▶ Work order
Make an exact copy of the records below, excluding images.

****************************************

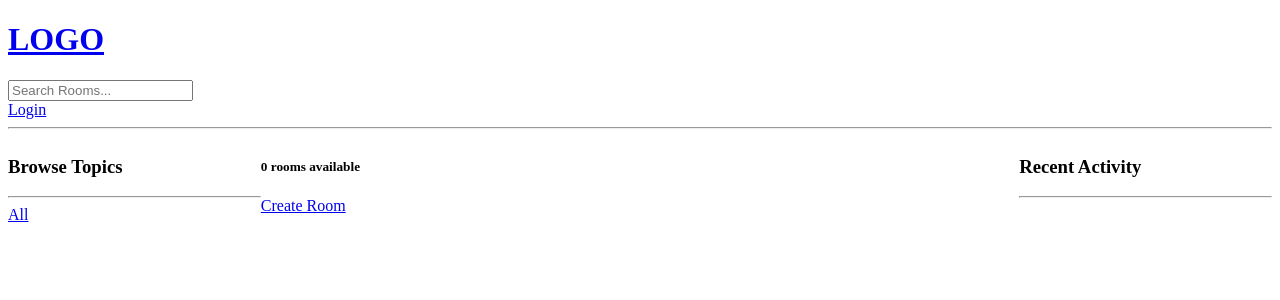
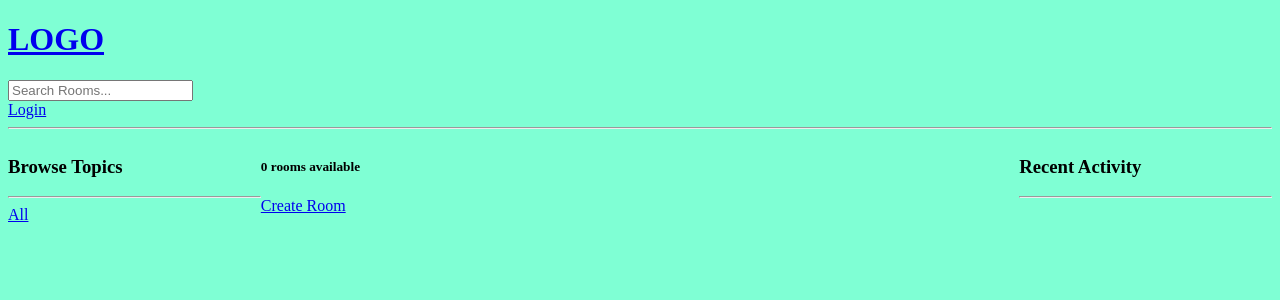
Before and after one commit to Hernandez-Marcos/Tutorial-de-django, a Django app: page / in a window 1280 px wide. Shown: the top 300 px of the page. Run offline with Django 5.2, Linux system fonts and the light colour scheme; data that the repository does not hold is empty.

Commit message:
main.css linked to main.html.

```diff
--- a/static/styles/main.css
+++ b/static/styles/main.css
@@ -0,0 +1,3 @@
+body {
+    background-color: aquamarine;
+}
--- a/templates/main.html
+++ b/templates/main.html
@@ -5,6 +5,7 @@
     <meta http-equiv="X-UA-Compatible" content="IE=edge">
     <meta name="viewport" content="width=device-width, initial-scale=1.0">
     <title>cursodedjango</title>
+    <link rel="stylesheet" type="text/css" media="screen" href="main.css">
 </head>
 <body>
     {% include 'navbar.html' %}
```
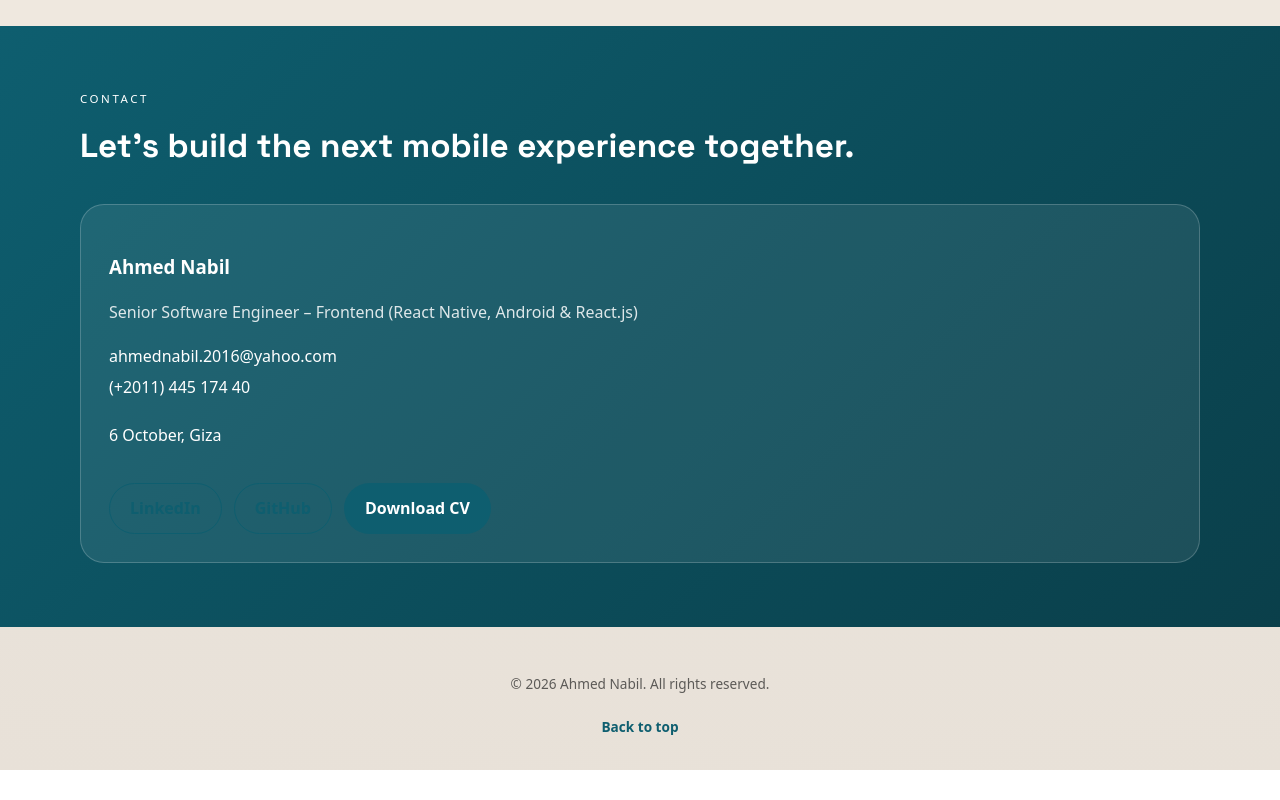
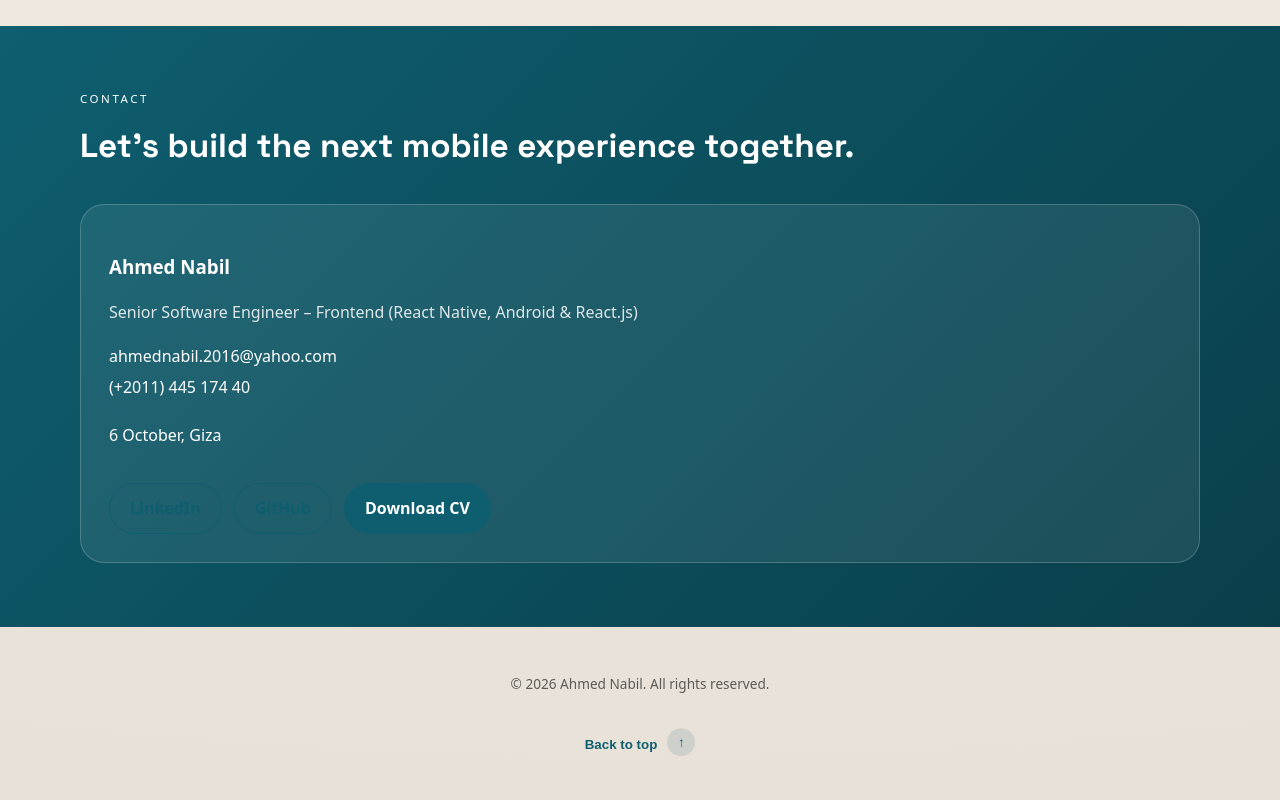
Before and after one commit to ahmednabilkamal/my-portfolio, a React (Vite) app: page / in a window 1280 px wide. Shown: the part 4781-5581 px from the top of the page. Before the commit the page ends 5551 px from the top, so only its background shows below. Built offline with nearby package versions, Linux system fonts and the light colour scheme; a web font is replaced by a local one.

Commit message:
Add animation to Back to top btn

```diff
--- a/src/App.tsx
+++ b/src/App.tsx
@@ -36,6 +36,10 @@ function getProjectAvailability(storeLinks?: { label: string }[]) {
   }
 
   return 'Store links coming soon';
+}
+
+function scrollToTop() {
+  window.scrollTo({ top: 0, behavior: 'smooth' });
 }
 
 export default function App() {
@@ -331,7 +335,23 @@ export default function App() {
 
       <footer className="footer">
         <p>© {new Date().getFullYear()} {portfolio.name}. All rights reserved.</p>
-        <a href="#top">Back to top</a>
+        <motion.button
+          type="button"
+          className="back-to-top"
+          onClick={scrollToTop}
+          whileHover={{ y: -3 }}
+          whileTap={{ scale: 0.98 }}
+        >
+          <span>Back to top</span>
+          <motion.span
+            className="back-to-top-icon"
+            aria-hidden="true"
+            animate={{ y: [0, -4, 0] }}
+            transition={{ duration: 1.4, repeat: Number.POSITIVE_INFINITY, ease: 'easeInOut' }}
+          >
+            ↑
+          </motion.span>
+        </motion.button>
       </footer>
     </div>
   );
--- a/src/styles/global.css
+++ b/src/styles/global.css
@@ -514,11 +514,32 @@ a {
   color: var(--muted);
 }
 
-.footer a {
+.back-to-top {
+  margin-top: 12px;
+  border: 0;
+  background: transparent;
   color: var(--accent);
-  font-weight: 600;
-  display: inline-block;
-  margin-top: 8px;
+  font-weight: 700;
+  display: inline-flex;
+  align-items: center;
+  gap: 10px;
+  cursor: pointer;
+  padding: 10px 14px;
+  border-radius: 999px;
+  transition: background 0.2s ease;
+}
+
+.back-to-top:hover {
+  background: rgba(14, 94, 111, 0.08);
+}
+
+.back-to-top-icon {
+  width: 28px;
+  height: 28px;
+  border-radius: 50%;
+  display: inline-grid;
+  place-items: center;
+  background: rgba(14, 94, 111, 0.12);
 }
 
 @media (max-width: 700px) {
```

****************************************

▶ Answer section
Before and after one commit to Hernandez-Marcos/Tutorial-de-django, a Django app: page / in a window 1280 px wide. Shown: the top 300 px of the page. Run offline with Django 5.2, Linux system fonts and the light colour scheme; data that the repository does not hold is empty.

Commit message:
main.css linked to main.html.

```diff
--- a/static/styles/main.css
+++ b/static/styles/main.css
@@ -0,0 +1,3 @@
+body {
+    background-color: aquamarine;
+}
--- a/templates/main.html
+++ b/templates/main.html
@@ -5,6 +5,7 @@
     <meta http-equiv="X-UA-Compatible" content="IE=edge">
     <meta name="viewport" content="width=device-width, initial-scale=1.0">
     <title>cursodedjango</title>
+    <link rel="stylesheet" type="text/css" media="screen" href="main.css">
 </head>
 <body>
     {% include 'navbar.html' %}
```
Before and after one commit to ahmednabilkamal/my-portfolio, a React (Vite) app: page / in a window 1280 px wide. Shown: the part 4781-5581 px from the top of the page. Before the commit the page ends 5551 px from the top, so only its background shows below. Built offline with nearby package versions, Linux system fonts and the light colour scheme; a web font is replaced by a local one.

Commit message:
Add animation to Back to top btn

```diff
--- a/src/App.tsx
+++ b/src/App.tsx
@@ -36,6 +36,10 @@ function getProjectAvailability(storeLinks?: { label: string }[]) {
   }
 
   return 'Store links coming soon';
+}
+
+function scrollToTop() {
+  window.scrollTo({ top: 0, behavior: 'smooth' });
 }
 
 export default function App() {
@@ -331,7 +335,23 @@ export default function App() {
 
       <footer className="footer">
         <p>© {new Date().getFullYear()} {portfolio.name}. All rights reserved.</p>
-        <a href="#top">Back to top</a>
+        <motion.button
+          type="button"
+          className="back-to-top"
+          onClick={scrollToTop}
+          whileHover={{ y: -3 }}
+          whileTap={{ scale: 0.98 }}
+        >
+          <span>Back to top</span>
+          <motion.span
+            className="back-to-top-icon"
+            aria-hidden="true"
+            animate={{ y: [0, -4, 0] }}
+            transition={{ duration: 1.4, repeat: Number.POSITIVE_INFINITY, ease: 'easeInOut' }}
+          >
+            ↑
+          </motion.span>
+        </motion.button>
       </footer>
     </div>
   );
--- a/src/styles/global.css
+++ b/src/styles/global.css
@@ -514,11 +514,32 @@ a {
   color: var(--muted);
 }
 
-.footer a {
+.back-to-top {
+  margin-top: 12px;
+  border: 0;
+  background: transparent;
   color: var(--accent);
-  font-weight: 600;
-  display: inline-block;
-  margin-top: 8px;
+  font-weight: 700;
+  display: inline-flex;
+  align-items: center;
+  gap: 10px;
+  cursor: pointer;
+  padding: 10px 14px;
+  border-radius: 999px;
+  transition: background 0.2s ease;
+}
+
+.back-to-top:hover {
+  background: rgba(14, 94, 111, 0.08);
+}
+
+.back-to-top-icon {
+  width: 28px;
+  height: 28px;
+  border-radius: 50%;
+  display: inline-grid;
+  place-items: center;
+  background: rgba(14, 94, 111, 0.12);
 }
 
 @media (max-width: 700px) {
```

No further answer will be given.